Richmond Chamber of Commerce CEO Anne Newton said: “Brexit, 'What does it mean for your business...' a theme we launched on December 2, 2016 at the House of Lords with a number of local peers and MPs, together with our headline sponsor Moore Blatch Solicitors and sponsors Richmond and Twickenham Times and RACC.

“MPs and local leading political legal and business figures are supporting our bi-monthly Brexit Seminars with a keen eye to business' responses to the information shared within this Chamber forum; our aim is to ensure business is heard and prepares as robustly as possible, whilst remaining as innovative and entrepreneurial as ever.”

Immigration solicitor Tamara Rundle of Chamber Brexit’s headline sponsor Moore Blatch explains the health insurance headache facing EU citizens:

"Since voting to leave the EU there has been a sharp rise in the number of EU nationals seeking to show they have British residency. With no clarification forthcoming as to the status of EU nationals on our shores, this is only set to rise. This is especially true for EU nationals that consider the UK to be their permanent home.
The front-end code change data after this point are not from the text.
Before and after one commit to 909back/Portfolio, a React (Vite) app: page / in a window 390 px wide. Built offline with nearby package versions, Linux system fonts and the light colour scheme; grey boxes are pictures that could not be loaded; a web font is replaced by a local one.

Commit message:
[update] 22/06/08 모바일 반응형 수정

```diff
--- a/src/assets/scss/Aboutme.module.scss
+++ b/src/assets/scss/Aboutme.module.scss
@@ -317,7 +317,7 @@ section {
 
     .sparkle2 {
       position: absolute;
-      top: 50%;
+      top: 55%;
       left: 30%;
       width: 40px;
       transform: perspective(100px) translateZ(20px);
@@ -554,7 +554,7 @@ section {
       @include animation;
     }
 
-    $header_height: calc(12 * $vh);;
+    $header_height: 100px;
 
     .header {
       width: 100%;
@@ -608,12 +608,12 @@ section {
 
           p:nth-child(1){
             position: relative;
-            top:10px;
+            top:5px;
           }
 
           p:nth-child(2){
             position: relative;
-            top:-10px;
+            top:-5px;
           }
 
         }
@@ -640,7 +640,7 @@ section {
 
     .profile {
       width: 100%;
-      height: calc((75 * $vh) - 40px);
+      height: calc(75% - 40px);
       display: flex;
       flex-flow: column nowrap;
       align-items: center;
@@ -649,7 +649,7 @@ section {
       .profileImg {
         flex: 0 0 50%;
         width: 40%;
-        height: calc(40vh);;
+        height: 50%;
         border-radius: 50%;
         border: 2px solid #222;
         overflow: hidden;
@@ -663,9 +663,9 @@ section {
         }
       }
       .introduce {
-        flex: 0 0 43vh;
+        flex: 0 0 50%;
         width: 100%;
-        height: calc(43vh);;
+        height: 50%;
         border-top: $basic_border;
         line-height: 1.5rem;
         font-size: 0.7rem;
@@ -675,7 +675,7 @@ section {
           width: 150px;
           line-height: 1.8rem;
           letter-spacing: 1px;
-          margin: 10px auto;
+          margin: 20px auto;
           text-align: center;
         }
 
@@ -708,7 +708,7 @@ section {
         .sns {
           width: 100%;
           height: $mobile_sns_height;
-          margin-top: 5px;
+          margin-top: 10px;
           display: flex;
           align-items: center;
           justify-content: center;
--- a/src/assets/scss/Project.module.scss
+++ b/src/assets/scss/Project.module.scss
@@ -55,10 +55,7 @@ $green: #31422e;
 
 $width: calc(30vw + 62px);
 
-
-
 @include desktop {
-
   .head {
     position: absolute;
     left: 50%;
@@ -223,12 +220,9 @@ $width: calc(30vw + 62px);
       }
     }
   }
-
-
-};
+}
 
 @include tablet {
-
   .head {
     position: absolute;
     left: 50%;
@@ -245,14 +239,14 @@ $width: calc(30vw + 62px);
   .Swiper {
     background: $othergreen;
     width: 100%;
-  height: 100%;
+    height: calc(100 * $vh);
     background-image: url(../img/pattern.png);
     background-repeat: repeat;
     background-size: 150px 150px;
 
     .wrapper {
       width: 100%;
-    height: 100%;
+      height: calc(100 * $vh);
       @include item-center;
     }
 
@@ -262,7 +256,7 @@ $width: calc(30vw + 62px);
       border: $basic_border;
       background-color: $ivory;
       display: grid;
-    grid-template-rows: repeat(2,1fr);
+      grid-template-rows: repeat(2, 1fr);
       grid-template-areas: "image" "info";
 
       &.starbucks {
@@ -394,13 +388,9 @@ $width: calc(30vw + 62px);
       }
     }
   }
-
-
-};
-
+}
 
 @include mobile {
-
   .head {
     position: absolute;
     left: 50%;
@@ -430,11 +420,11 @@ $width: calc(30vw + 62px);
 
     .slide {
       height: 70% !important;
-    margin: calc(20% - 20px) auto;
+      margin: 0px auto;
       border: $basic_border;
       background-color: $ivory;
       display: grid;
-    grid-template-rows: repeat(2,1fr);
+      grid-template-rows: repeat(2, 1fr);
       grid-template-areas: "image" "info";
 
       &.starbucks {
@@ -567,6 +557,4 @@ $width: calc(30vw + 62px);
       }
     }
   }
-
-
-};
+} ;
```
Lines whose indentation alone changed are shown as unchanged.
"London and Richmond have always welcomed people from across the water, whether that’s the English Channel or any other sea or ocean between them and us. Much of our economic fortune has been built on both the intellect and hard graft of non-UK nationals and therefore Brexit is understandably causing concern. Many people are looking to legally confirm what was previously taken for granted.

"To qualify for permanent residence, an EU national needs to have lived here for five years continuously. But, to the surprise of many and the alarm of some, it transpires that if for part of this period they were not economically active they needed comprehensive sickness insurance (CSI) for that time.

"EU Nationals are advised to evidence residence. The Government must clarify its position, but in the meantime it is prudent to plan ahead and apply for British Citizenship. If the Government does not guarantee the rights of all EU nationals to remain, the rush to apply for citizenship will be unprecedented. With an application costing £65 now is the time to act.

"For those who would have qualified but for lack of CSI, there are other routes open to you. Many are established with friends, family and/or work; Article 8 of the Human Rights Act protects rights to a private and family life. Others are content to be ‘Qualified Persons’ and, with advice, will start their five qualifying years now to reach permanent residence later.

"Few predicted the headache presented by CSI and as such the government may grant amnesty to all those affected. Until then, there is much you can do. To date we haven’t had a single application turned down."